Records from a data collection:
[Start of Attachment]

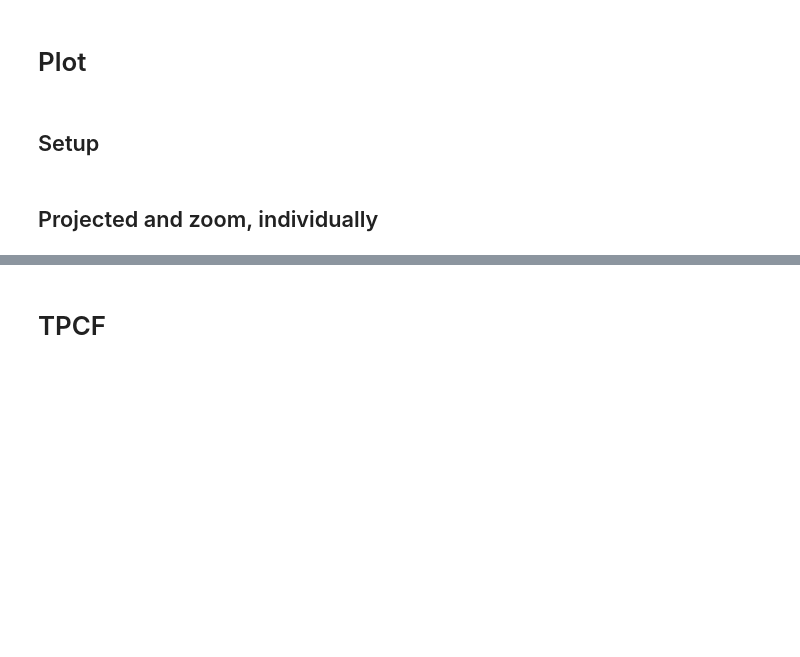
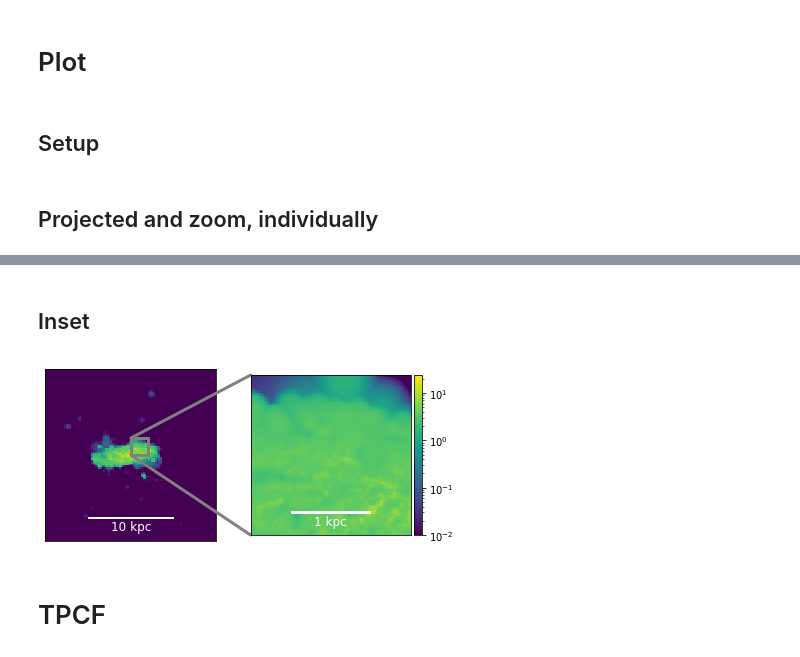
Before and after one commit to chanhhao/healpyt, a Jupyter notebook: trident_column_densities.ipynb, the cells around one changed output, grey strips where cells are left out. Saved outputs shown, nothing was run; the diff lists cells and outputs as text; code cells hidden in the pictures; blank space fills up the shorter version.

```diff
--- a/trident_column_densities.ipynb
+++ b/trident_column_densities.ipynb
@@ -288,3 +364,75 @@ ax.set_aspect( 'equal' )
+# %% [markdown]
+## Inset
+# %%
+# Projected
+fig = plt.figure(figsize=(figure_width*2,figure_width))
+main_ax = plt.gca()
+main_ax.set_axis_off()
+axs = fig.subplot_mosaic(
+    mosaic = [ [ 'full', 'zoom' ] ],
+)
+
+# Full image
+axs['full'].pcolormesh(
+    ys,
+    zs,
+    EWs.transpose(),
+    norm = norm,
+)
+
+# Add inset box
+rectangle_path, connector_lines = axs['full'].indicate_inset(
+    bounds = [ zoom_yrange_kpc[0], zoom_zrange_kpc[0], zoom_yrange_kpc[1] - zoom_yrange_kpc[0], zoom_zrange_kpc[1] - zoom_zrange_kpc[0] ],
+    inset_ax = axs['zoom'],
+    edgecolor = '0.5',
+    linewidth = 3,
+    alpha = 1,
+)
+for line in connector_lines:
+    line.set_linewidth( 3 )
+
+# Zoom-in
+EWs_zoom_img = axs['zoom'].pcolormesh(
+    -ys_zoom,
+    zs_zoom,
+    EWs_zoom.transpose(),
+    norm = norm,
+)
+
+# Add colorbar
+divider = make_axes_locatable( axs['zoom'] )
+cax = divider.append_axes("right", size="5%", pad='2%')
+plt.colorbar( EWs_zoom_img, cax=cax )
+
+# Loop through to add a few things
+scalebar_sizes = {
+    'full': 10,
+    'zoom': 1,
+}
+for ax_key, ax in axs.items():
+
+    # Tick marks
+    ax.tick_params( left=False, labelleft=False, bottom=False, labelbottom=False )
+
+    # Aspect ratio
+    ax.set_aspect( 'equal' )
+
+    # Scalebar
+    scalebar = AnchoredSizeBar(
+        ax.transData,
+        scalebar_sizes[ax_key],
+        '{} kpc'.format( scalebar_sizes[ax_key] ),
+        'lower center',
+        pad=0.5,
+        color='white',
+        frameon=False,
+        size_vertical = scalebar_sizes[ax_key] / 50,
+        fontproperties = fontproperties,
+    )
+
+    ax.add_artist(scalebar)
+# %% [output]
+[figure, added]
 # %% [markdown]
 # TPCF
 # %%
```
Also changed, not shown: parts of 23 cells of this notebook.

[End of Attachment]

#### EXERCISE OBJECTIVE
Your answer should consist of every line from the entries that holds "changed".

#### TASK ANSWER
Before and after one commit to chanhhao/healpyt, a Jupyter notebook: trident_column_densities.ipynb, the cells around one changed output, grey strips where cells are left out. Saved outputs shown, nothing was run; the diff lists cells and outputs as text; code cells hidden in the pictures; blank space fills up the shorter version.
Also changed, not shown: parts of 23 cells of this notebook.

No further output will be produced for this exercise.